-- As the 10th anniversary of the 9/11 tragedy rolls around, many travelers are thinking back to where they were that day and what they were doing as the horrific details began to emerge. Some are recounting their blessings, remembering how close they came to being part of the carnage.
Count me among them.
In the summer of 2001, I was on the road promoting my new guidebook, Stuck at the Airport, which detailed the services and amenities at the many of the nation's airports. (Modern, abbreviated versions of those guides are now online at USATODAY.com.) Airport shops offering massages or manicures were a rare find back then; an airport with a website was even rarer.
I got a call from a woman at the Port Authority of New York & New Jersey, the operator of LaGuardia, JFK and Newark airports. She invited me to visit her office at the World Trade Center and chat with her staff about how airports could be more welcoming. "We can't pay you to come out here from Seattle," she said, "But if you're in town anyway and can come by, we'll take you out for a nice meal."
That seemed like a good excuse to visit family back east. So we picked a date: September 12. My thank-you meal would be at Windows on the World, the restaurant at the top of the North Tower.
Then and now
Since then, as you well know, pretty much everything about the airport experience has changed.
Before 9/11, my airport review ritual went like this: I'd fly into an airport, stash my belongings in a gate-side locker (remember those?), and spend several hours walking from concourse to concourse, terminal to terminal, asking questions, taking pictures and making detailed notes.
On a cheap weekend fare I'd often fly in and out of an airport (or two) on the same day, taking advantage of the long layovers other travelers despise.
I visited more than 100 airports this way, many of them multiple times, and only once - in July, 1999 in Memphis - was I ever stopped by someone from airport security and questioned about what I was doing.
More often than not, it was other travelers who noticed my note-taking and assumed I worked for the airport. They'd stop me to ask for directions and tips on where to shop or find something to eat.
I not only took notes about what was offered inside airports, I made note of what people did in the airports.
Read. Sleep. Chat. Try go get some work done. Eat. Drink. Talk on the telephone. The same as now, but without all the cellphones, laptops and searching around for an electrical outlet.

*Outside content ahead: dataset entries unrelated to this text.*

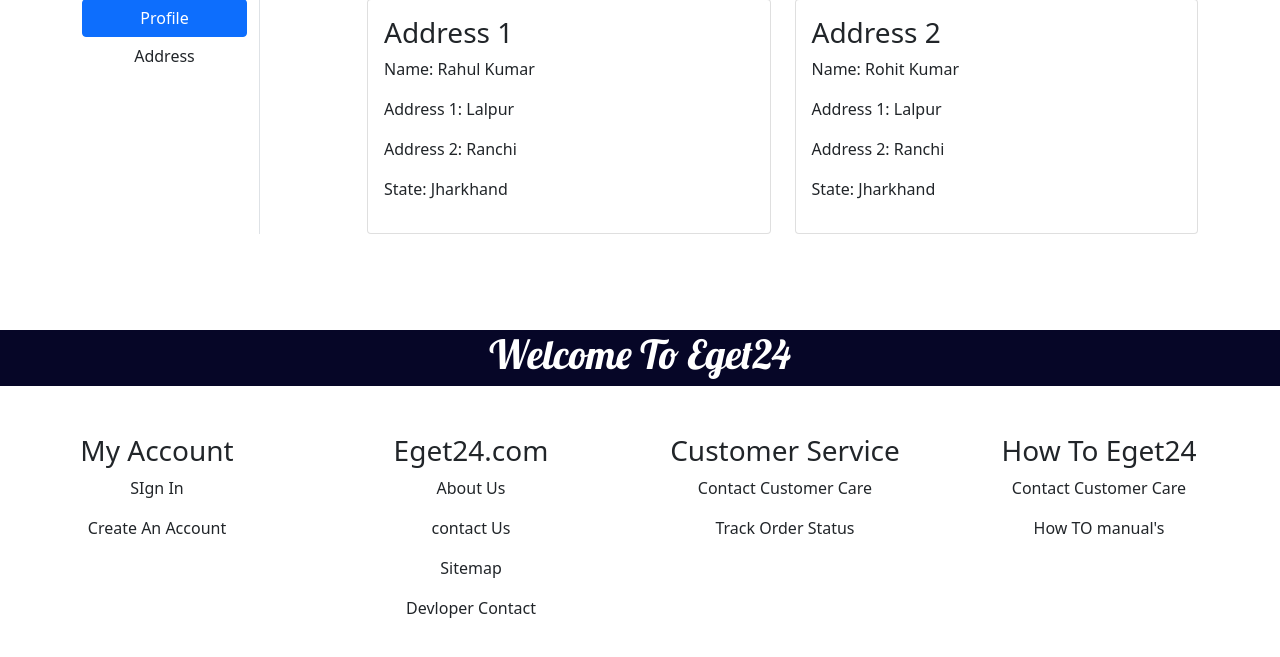
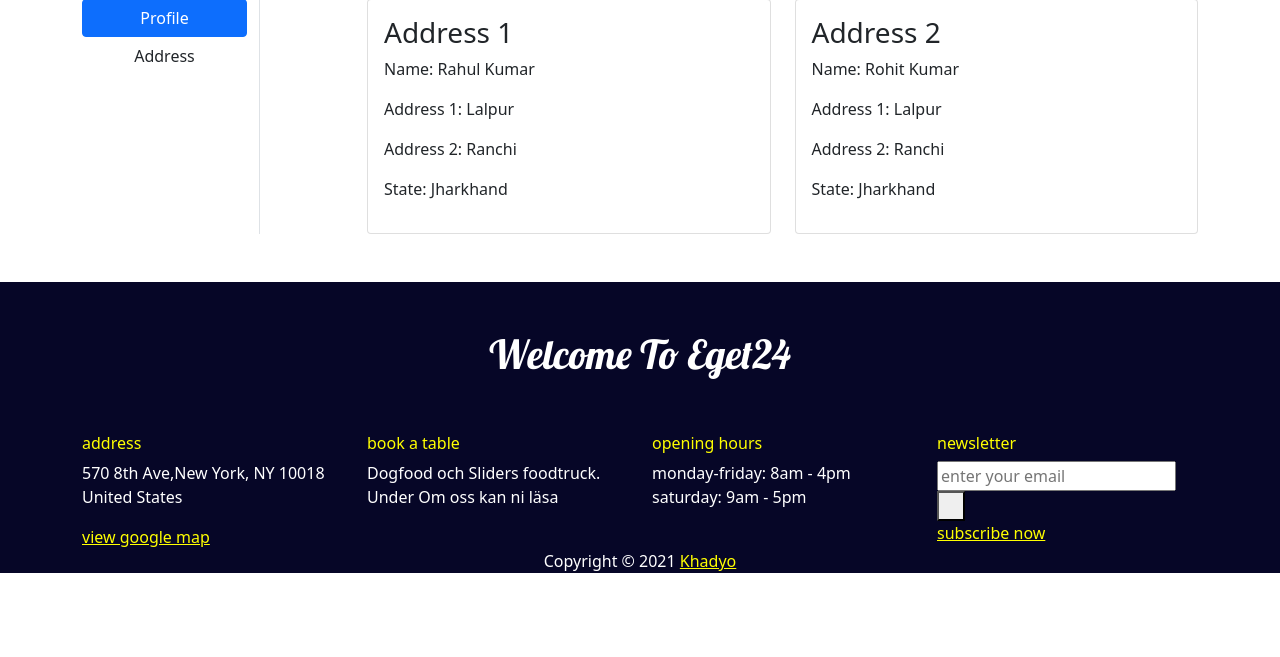
Before and after one commit to anilbarad1212/myeget24project, a Django app: page /address/ in a window 1280 px wide. Shown: the part 91-748 px from the top of the page. Run offline with Django 4.2, Linux system fonts and the light colour scheme; parts of the project's set-up code (start-up, migrations or seed data) failed here and were passed over; some libraries are stand-ins or nearby versions; some web fonts are replaced.

Commit message:
desgined about section

```diff
--- a/mobiles/templates/mobiles/base.html
+++ b/mobiles/templates/mobiles/base.html
@@ -105,8 +105,8 @@
     <!-- end Brands -->
 
     <!-- Start Footer -->
-    <section class="about pb-0">
-        <div class="container-fluid">
+    <!-- <section class="about pb-0" style="padding-bottom: 0;height: 50px; background-color: rgb(6, 6, 39);"> -->
+    <!-- <div class="container-fluid">
             <div class="row py-5">
                 <div class="col-lg-8 m-auto text-center slidebar-title"
                     style="width: 100%; background-color: rgb(6, 6, 39); color: #fff;">
@@ -137,8 +137,67 @@
                     </div>
                 </div>
             </div>
+        </div> -->
+
+
+
+
+    <section class="about pb-0" style="background-color: rgb(6, 6, 39);">
+        <div class="container-fluid " style="padding-top: 0px;">
+            <div class="row py-5">
+                <div class="col-lg-8 m-auto text-center slidebar-title"
+                    style="width: 100%; background-color: rgb(6, 6, 39); color: #fff;">
+                    <h1> Welcome To Eget24</h1>
+                </div>
+            </div>
+        </div>
+
+        <div class="footer-bottom padding-top-22 padding-bottom-30">
+            <div class="container">
+                <div class="row">
+                    <div class="col-lg-3 col-md-6 col-12 margin-bottom-20">
+                        <div class="widget">
+                            <h6 style="color:yellow;">address</h6>
+                            <p style="color:#fff;">570 8th Ave,New York, NY 10018
+                                United States</p>
+                            <a href="#" style="color:yellow;" class="f-link">view google map</a>
+                        </div>
+                    </div>
+                    <div class="col-lg-3 col-md-6 col-12 margin-bottom-20">
+                        <div class="widget">
+                            <h6 style="color:yellow;">book a table</h6>
+                            <p style="color:#fff;">Dogfood och Sliders foodtruck.
+                                Under Om oss kan ni läsa</p>
+                        </div>
+                    </div>
+                    <div class="col-lg-3 col-md-6 col-12 margin-bottom-20">
+                        <div class="widget">
+                            <h6 style="color:yellow;">opening hours</h6>
+                            <p style="color: #fff;"><span>monday-friday: 8am - 4pm</span>
+                                <br><span>saturday: 9am - 5pm</span>
+                            </p>
+                        </div>
+                    </div>
+                    <div class="col-lg-3 col-md-6 col-12 margin-bottom-20">
+                        <div class="widget">
+                            <h6 style="color:yellow;">newsletter</h6>
+                            <div class="newsletter d-flex">
+                                <form action="#">
+                                    <input type="email" placeholder="enter your email"> <button type="submit"><i
+                                            class="fas fa-paper-plane"></i></button>
+                                </form>
+                            </div>
+                            <a style="color:yellow;" href="#" class="f-link">subscribe now</a>
+                        </div>
+                    </div>
+                </div>
+            </div>
+        </div>
+        <div class="copyright-area text-center">
+            <p style="color:#fff;">Copyright © 2021 <a style="color:yellow;" href="index-2.html">Khadyo</a></p>
         </div>
     </section>
+    <!-- </section> -->
     <!-- End Footer -->
 
 
```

Back then there were a lot of small children squealing "There's daddy!" as tired-looking businessmen streamed off planes. Plenty of grandmas and grandpas rushing to plant wet kisses on squirmy babies they may have been meeting for the first time. There were waves of teary goodbyes and joyous reunions at the gates. And thinking back now, I realize the last time I saw my father smile at me before his final illness was at an airport, while we chatted as I waited to board a delayed flight.
Now it's all grumbling about the Wi-Fi signal and jostling for a good spot so you can board the plane first and find a spot for your overstuffed carry-on bag. No last-minute kisses, hugs and good wishes as the door to the jet way is about to close. No waves and tears at the window as a plane backs away.
I miss that.
But, setting aside for a moment the long lines, x-ray machines, body scanners and icky, intrusive pat-downs we must now endure at the security checkpoints, the post 9/11 world of airports has some upsides.
Recognizing that passengers were spending lots more time inside airports - and needing to diversify income sources once cash-strapped airlines began balking at footing the bills - airports began bulking up on services and amenities in the terminals.
Now, kiosks offering manicures and massages are no longer rare sightings at airports. Many terminals have wine bars, sports bars and fine restaurants where you can settle in and really relax. The selection of shops at some airports now rivals those offered at neighborhood malls and, with medical clinics, hair salons, pharmacies, convenience stores, play areas, art galleries and - hooray - free Wi-Fi, popping up along many airport concourses, it's getting easier and easier to get distracted and miss a flight.
I've done that; more than twice.
But, as pleasant as it may be to have fun while being stuck at the airport, the sobering reality is that some of these amenities were ushered along in response to a tragedy. And while I'm all for safety and security in the skies, I'm still mourning the loss of that one airport amenity that allowed for a last hug from a loved one before stepping onto a plane.
Readers: What do you miss at the airport in the post 9/11 era?